The Kansas chapters of Moms Demand Action and Students Demand Action, the grassroots networks of Everytown for Gun Safety, released the following statement after the Kansas Senate sent HB 2058, a bill which would automatically let people with carry permits from other states—including untrained people and even some with dangerous histories—carry concealed handguns in public in Kansas, to the governor’s desk. HB 2058 would also allow 18-, 19-, 20- year olds to obtain permits to carry concealed handguns in public, including carrying inside school grounds and on college campuses and would make it harder to keep guns out of the hands of violent criminals. State Representative Jo Ella Hoye has already filed a formal request for Governor Kelly to veto this bill.
“I am disappointed that the legislature prioritized a bill that will not make our communities safer instead of taking meaningful action to address the gun violence crisis in our state,” said Kansas State Rep. Jo Ella Hoye. “This dangerous bill puts young Kansans and their families at risk — not only does it let teenagers carry hidden loaded guns in public, it is designed to give people from other states special permission to carry concealed guns in our communities — even those who would be ineligible for a permit in Kansas. I hope that the governor will stand with her constituents and veto this extreme bill.”
“Gun violence is an epidemic in Kansas and across the country, and if this bill becomes law it would invite more gun violence into our state,” said Colleen Cunningham, a volunteer leader with Kansas Moms Demand Action. “This policy would put all our public safety at risk — but that does not need to be the case. We are grateful to Rep. Hoye for her leadership in opposing this bill and will continue to work with her to urge the governor to veto this dangerous legislation.”
“Letting teenagers carry hidden, loaded weapons in public is utterly ridiculous,” said Sophia Steffensmeier, a volunteer with Students Demand Action in Manhattan. “This policy would allow teenagers like me to bring guns where they don’t belong, including on our school grounds and on college campuses. Signing this into law would put all young Kansans at risk, and I hope Governor Kelly sees that.”

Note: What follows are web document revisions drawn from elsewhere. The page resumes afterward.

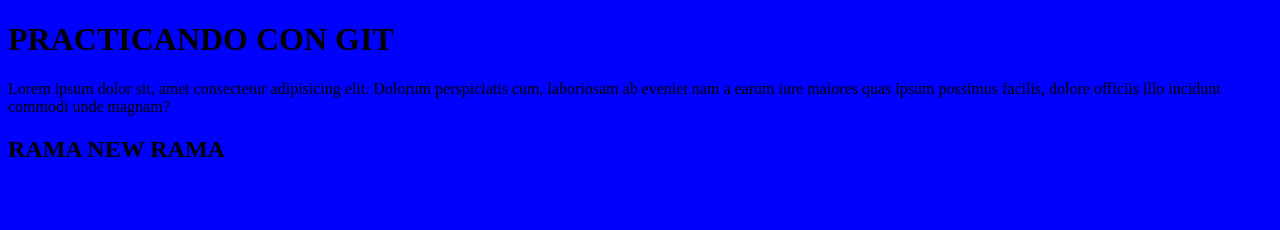
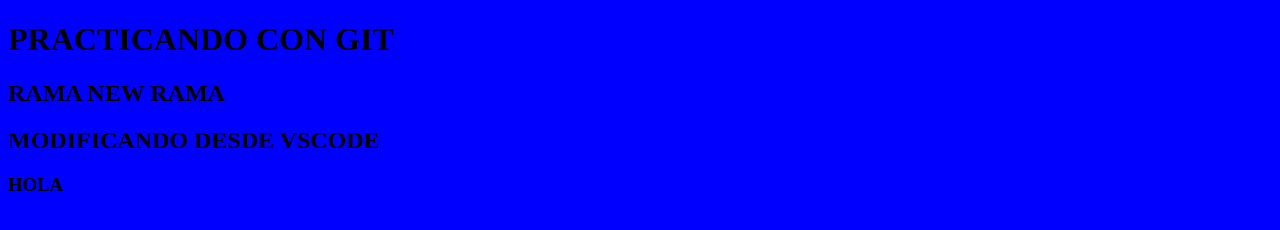
Before and after one commit to demostracion4311/curso_git, a plain HTML site: page index.html in a window 1280 px wide. Drawn offline with Linux system fonts and the light colour scheme.

Commit message:
primer commit desde VSCODE

```diff
--- a/index.html
+++ b/index.html
@@ -9,7 +9,8 @@
 </head>
 <body>
     <h1>PRACTICANDO CON GIT</h1>
-    <P>Lorem ipsum dolor sit, amet consectetur adipisicing elit. Dolorum perspiciatis cum, laboriosam ab eveniet nam a earum iure maiores quas ipsum possimus facilis, dolore officiis illo incidunt commodi unde magnam?</P>
     <h2>RAMA NEW RAMA</h2>
+    <h2>MODIFICANDO DESDE VSCODE</h2>
+    <H3>HOLA</H3>
 </body>
 </html>
```
Also changed, not shown: script.js (added).
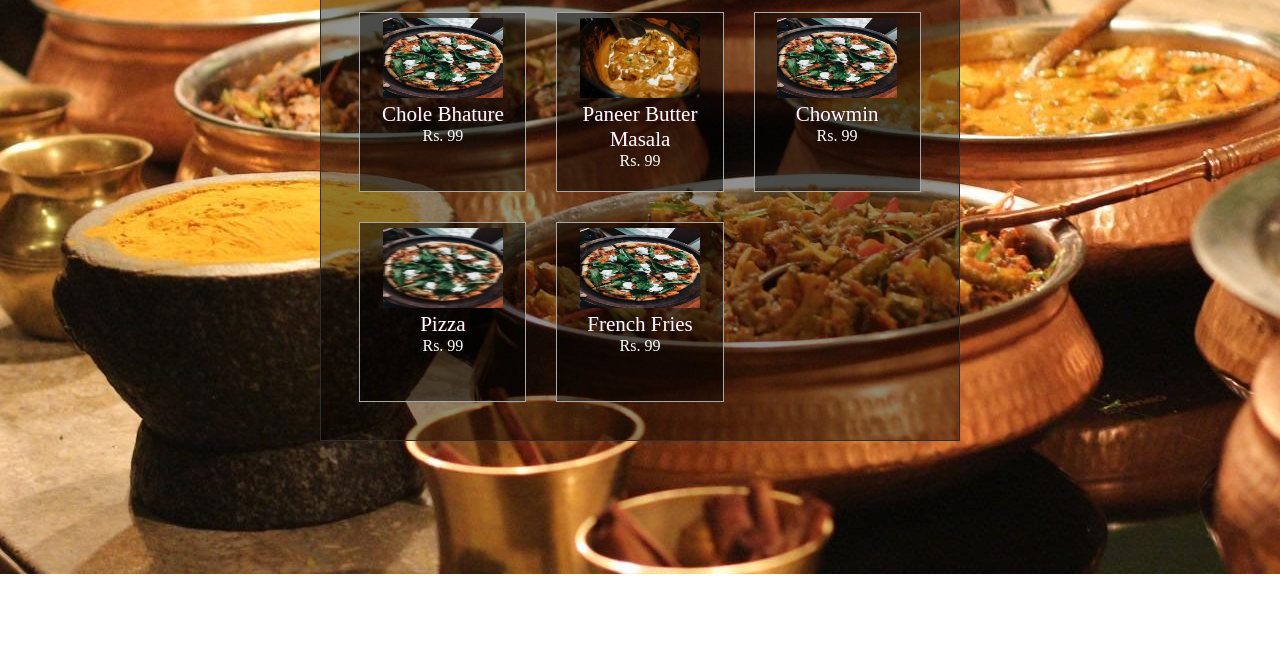
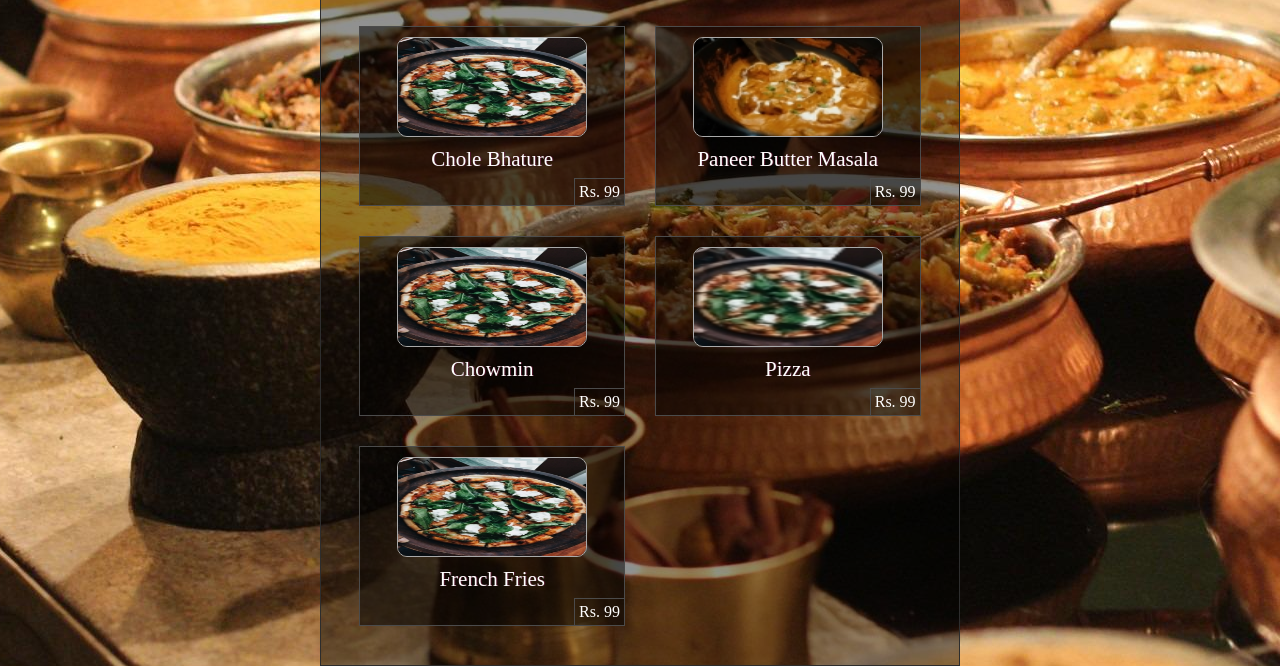
Before and after one commit to iamashay/Restaurant-Page, a website built with webpack: page dist/index.html in a window 1280 px wide. Shown: the part 226-892 px from the top of the page. Before the commit the page ends 800 px from the top, so only its background shows below. Built offline with nearby package versions, Linux system fonts and the light colour scheme.

Commit message:
Customize item divs

```diff
--- a/src/css/style.css
+++ b/src/css/style.css
@@ -55,7 +55,6 @@ nav {
     display: flex;
     flex-direction: column;
     align-items: center;
-    justify-content: center;
     height: 80%;
     gap: 10px;
 }
@@ -79,7 +78,6 @@ nav {
     gap: 10px;
     align-items: center;
     color: white;
-
     text-align: center;
     padding: min(3vw, 67px);
 }
@@ -118,6 +116,8 @@ button:hover {
     padding: min(3vw, 67px);
     gap: 20px;
     min-width: 50%;
+    margin-top: max(5vh, 50px);
+
 }
 
 #menu-main h1 {
@@ -127,7 +127,7 @@ button:hover {
 
 .items {
     display: grid;
-    grid-template-columns: repeat(auto-fit, minmax(150px, 1fr));
+    grid-template-columns: repeat(auto-fit, minmax(250px, 1fr));
     grid-auto-rows: 180px;
     gap: 30px;
     color: #fff;
@@ -136,13 +136,38 @@ button:hover {
 }
 
 .item {
-    background: #0000007a;
+    background: #00000082;
     padding: 5px;
-    border: 1px solid #a8a8a8;
+    border: 1px solid #4b4b4b;
     color: #ffffff;
+    position: relative;
+    padding-top: 10px;
+    transition-duration: 400ms;
+    cursor: pointer
+}
+
+.item:hover {
+    background: #000000ad;
 }
 
 .item-name {
     font-size: 21px;
     text-shadow: 1px 0px 0px #4f162a;
+    margin-top: 6px;
 }
+
+.item-price {
+    position: absolute;
+    bottom: 0;
+    right: 0;
+    padding: 4px;
+    border-top: 1px solid #4b4b4b;
+    border-left: 1px solid #4b4b4b;
+}
+
+.item-pic {
+    border: 1px solid #a9a9a9;
+    border-radius: 10px;
+    height: 100px;
+    width: 190px;
+}
--- a/src/modules/loadMenu.js
+++ b/src/modules/loadMenu.js
@@ -30,7 +30,6 @@ function setupItemDiv(item){
     const picName = item.name.toLowerCase().replaceAll(" ", "-");
     itemPic.classList = "item-pic";
     itemPic.src = require("../res/img/cuisine/"+picName+".jpeg");
-    itemPic.style = "height: 80px; width: 120px;"
     itemPic.alt = item.name;
     itemDiv.appendChild(itemPic);
 
```
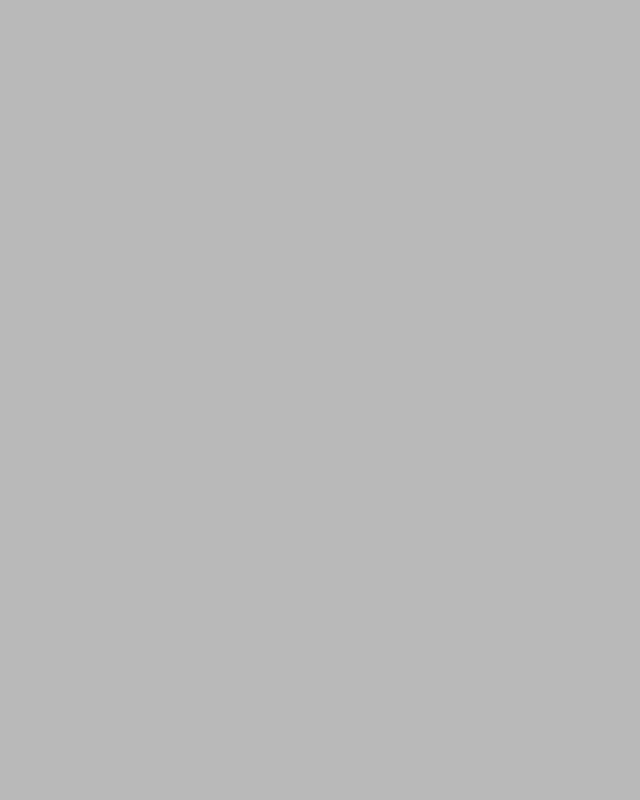
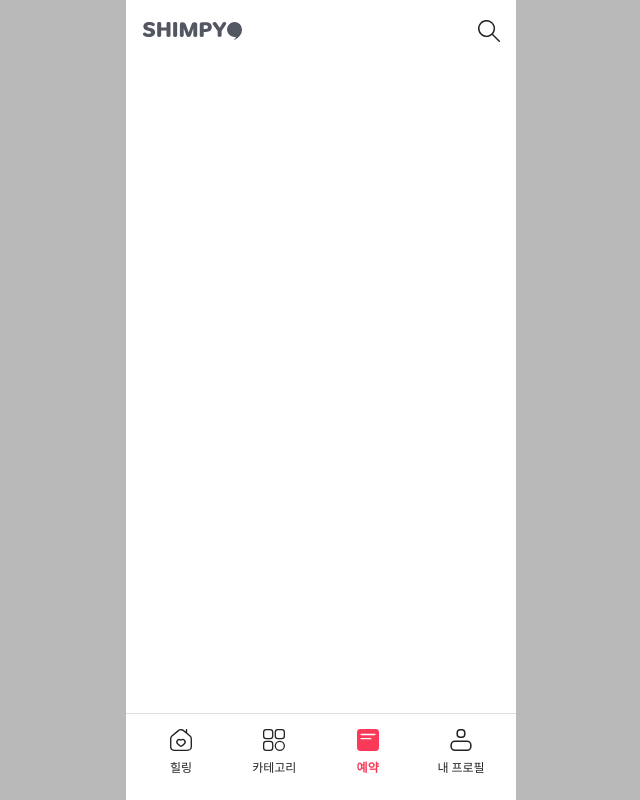
Before and after one commit to bohyunkang/shimpyo-frontend, a React (Vite) app: page /reservations in a window 1280 px wide. Before the commit this address had no page. Shown: the whole page, without its empty margins (319-959 px from the left). Built offline with nearby package versions, Linux system fonts and the light colour scheme.

Commit message:
페이지 추가, 라우팅 처리 및 홈 아이콘 수정
- 하단 네비게이션 바 예약, 프로필 페이지 추가
- 홈 아이콘 수정

```diff
--- a/src/App.jsx
+++ b/src/App.jsx
@@ -8,6 +8,8 @@ import GlobalStyle from './styles/GlobalStyle';
 
 import HomePage from './pages/Home/HomePage';
 import CategoryPage from './pages/Category/CategoryPage';
+import ReservationHistoryPage from './pages/reservations/ReservationHistoryPage';
+import ProfilePage from './pages/profile/ProfilePage';
 
 export default function App() {
   return (
@@ -17,6 +19,8 @@ export default function App() {
       <Routes>
         <Route path="/" element={<HomePage />} />
         <Route path="/programs" element={<CategoryPage />} />
+        <Route path="/reservations" element={<ReservationHistoryPage />} />
+        <Route path="/profile" element={<ProfilePage />} />
       </Routes>
     </ThemeProvider>
   );
--- /dev/null
+++ b/src/pages/profile/ProfilePage.jsx
@@ -0,0 +1,9 @@
+import Layout from '../../layouts/Layout';
+
+export default function ProfilePage() {
+  return (
+    <Layout header bottomNav>
+      {/* 마이 페이지입니다 */}
+    </Layout>
+  );
+}
--- /dev/null
+++ b/src/pages/reservations/ReservationHistoryPage.jsx
@@ -0,0 +1,9 @@
+import Layout from '../../layouts/Layout';
+
+export default function ReservationHistoryPage() {
+  return (
+    <Layout header bottomNav>
+      {/* 예약 페이지 입니다 */}
+    </Layout>
+  );
+}
```
Also changed, not shown: src/assets/icons/bottomNav/home.svg.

The bill heads to the governor’s desk the same week as two minors were fatally shot in separate incidents in Kansas, a 12-year-old boy in Kansas City on Wednesday and a yet unidentified minor in Topeka on Thursday.
What to know about HB 2058, which would automatically let people with permits from other states carry concealed handguns in Kansas:
- HB 2058 would let people with permits from other states carry concealed handguns into Kansas.
- This bill contains a dangerous gun lobby-backed proposal to automatically allow people with permits from other states to carry hidden, loaded handguns in Kansas communities—even if they would be ineligible for Kansas permits.
- 15 states issue concealed carry permits to teenagers, who are not eligible to carry concealed handguns in public under current Kansas law. Of those states, 10 allow certain convicted stalkers to obtain permits; 9 fail to require live-fire handgun safety training; and 6 issue permits to many violent misdemeanor offenders.
- It would automatically allow people with permits from other states—including teenagers, certain convicted stalkers, and people who have never fired a handgun—to carry hidden, loaded handguns in public throughout Kansas.
- HB 2058 would allow Kansas teenagers to carry hidden, loaded handguns in public.
- Under current Kansas law, 18-, 19-, and 20-year-olds cannot legally carry hidden, loaded handguns in public. But HB 2058 would allow teenagers to obtain permits to carry concealed handguns throughout the state.
- 18-, 19-, and 20-year-olds commit gun homicides at a rate nearly four times higher than adults 21 and older.
- This bill would allow teenagers to carry hidden, loaded handguns in public, undermining the common sense laws that keep Kansas communities safe when people carry concealed firearms in public.
Statistics about gun violence in Kansas are available here, and Everytown’s Gun Law Navigator – which shows how Kansas gun laws compare to those of other states – is available here.